By contrast, how many kids growing up in Scotland today will know what a black-blutter is by 2028? Or a jacky-forty-feet? Or a sinnie-fynnie? These words (meaning blackberry, centipede and black guillemot respectively) all appear in Amanda Thomson’s new book, A Scots Dictionary of Nature, published by Saraband. A visual artist rather than a lexicographer, Thomson was inspired to complete this magical compendium after picking up a copy of Jamieson’s 1846 Dictionary of the Scots Language in a second-hand bookshop. “This old dictionary made me begin to wonder about lost connections to land and place,” she writes, “and perhaps even ways of seeing and being in the world.”
The idea that the best way to get a feel for a place is through the words and phrases used by people who live there is nothing new. Macfarlane’s own Landmarks book of 2015 set out to do much the same thing, but with reference to idiosyncratic landscape words from all over the UK, and during the Scottish Renaissance Hugh MacDiarmid famously tried to revive old Scots nature words like watergaw and yowdendrift by writing poems in “synthetic Scots.”
Language tends to evolve in a cruelly Darwinian way, with unloved words slowly falling out of fashion while new coinages become popular overnight, and trying to reclaim lost or forgotten words just for the sake of it feels like swimming against the tide. As MacDiarmid proved, however, there’s nothing wrong with plucking a word from obscurity if it perfectly expresses what you are trying to say, and Thomson’s book is full of words and expressions which, although not in common usage now, seem ripe for reappropriation.
After all, can there be a better word in any language to describe the noise of a wave breaking on the beach than o’erswak? Or a better word for loose stones lying on a hillside than sclithers? Or a better, more casually dismissive word for a light dusting of snow than a peuchling?

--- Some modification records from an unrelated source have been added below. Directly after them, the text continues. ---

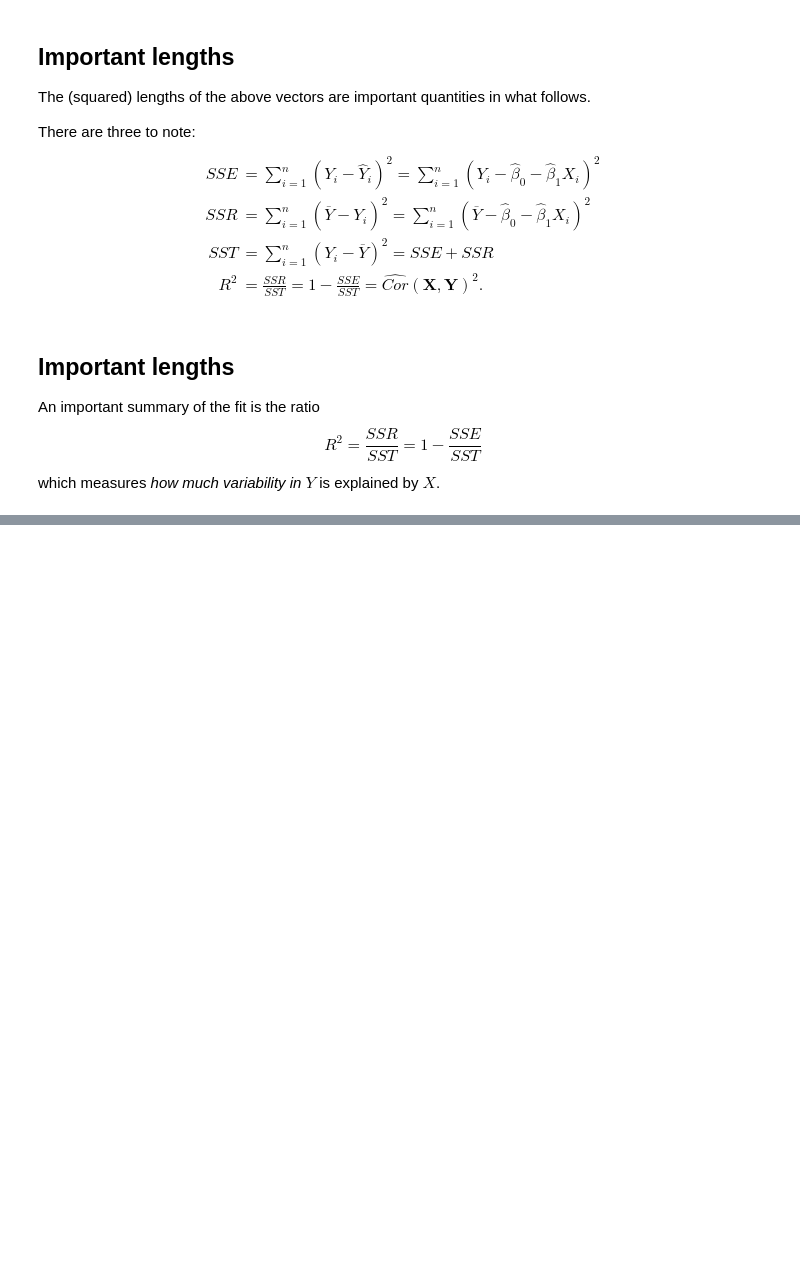
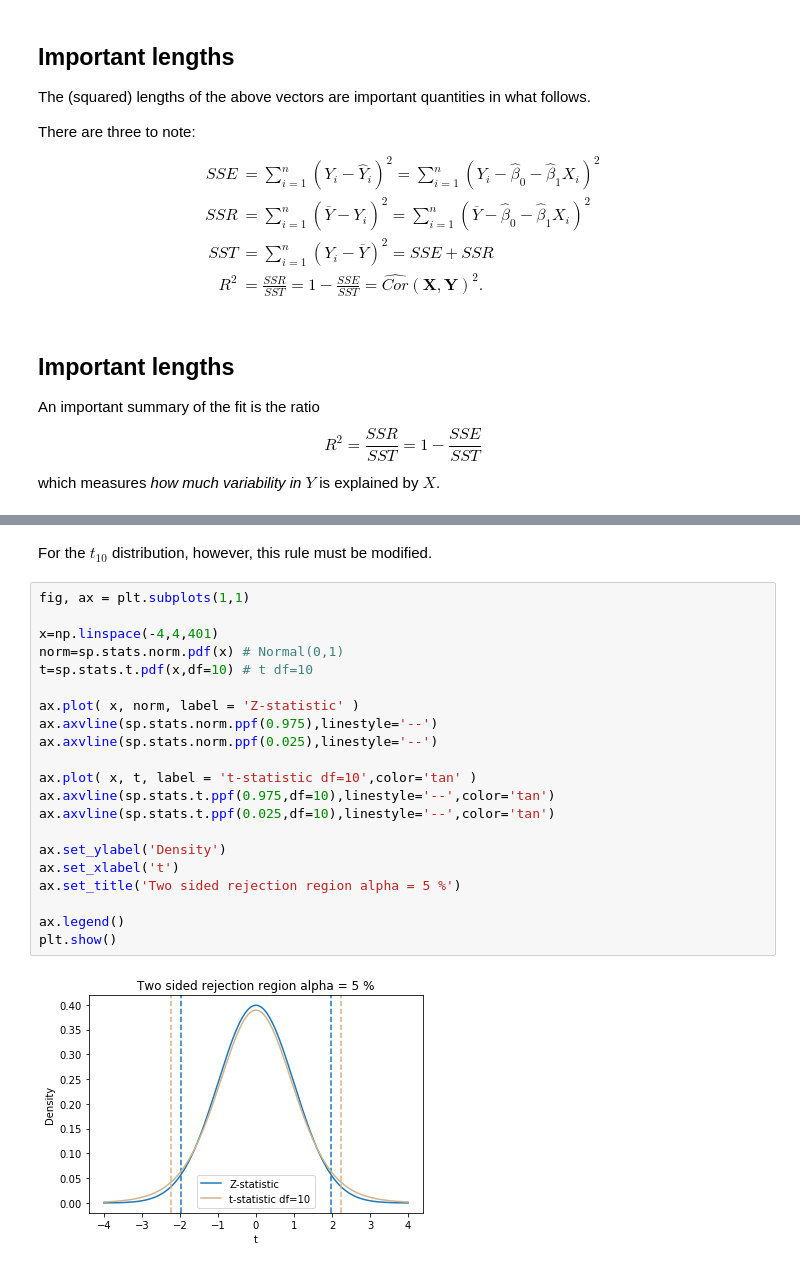
Before and after one commit to antshk/pyStanfordStats191, a Jupyter notebook: 3. Simple linear regression.ipynb, the cells around one changed output, grey strips where cells are left out. Drawn from its saved outputs; the diff is of its cells as text; blank space fills up the shorter version.

```diff
--- a/3. Simple linear regression.ipynb
+++ b/3. Simple linear regression.ipynb
@@ -294,0 +502,25 @@ Gary Koop and Justin L. Tobias, "Learning about Heterogeneity in Returns to Scho
+# %% [markdown]
+For the $t_{10}$ distribution, however, this rule must be modified.
+# %%
+fig, ax = plt.subplots(1,1)
+
+x=np.linspace(-4,4,401)
+norm=sp.stats.norm.pdf(x) # Normal(0,1)
+t=sp.stats.t.pdf(x,df=10) # t df=10
+
+ax.plot( x, norm, label = 'Z-statistic' )
+ax.axvline(sp.stats.norm.ppf(0.975),linestyle='--')
+ax.axvline(sp.stats.norm.ppf(0.025),linestyle='--')
+
+ax.plot( x, t, label = 't-statistic df=10',color='tan' )
+ax.axvline(sp.stats.t.ppf(0.975,df=10),linestyle='--',color='tan')
+ax.axvline(sp.stats.t.ppf(0.025,df=10),linestyle='--',color='tan')
+
+ax.set_ylabel('Density')
+ax.set_xlabel('t')
+ax.set_title('Two sided rejection region alpha = 5 %')
+
+ax.legend()
+plt.show()
+# %% [output]
+[figure, added]
```
Also changed, not shown: parts of 72 cells of this notebook.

And if there’s a more evocative word than sleech to describe the black ooze formed by decaying seaweed at the high-tide line of a beach, I’d very much like to hear it. Finally, I’ve never had the pleasure of seeing a gathering of weasels with my own eyes, but I’m pretty sure a whutterick-fuffing is a spot-on description of that, too. n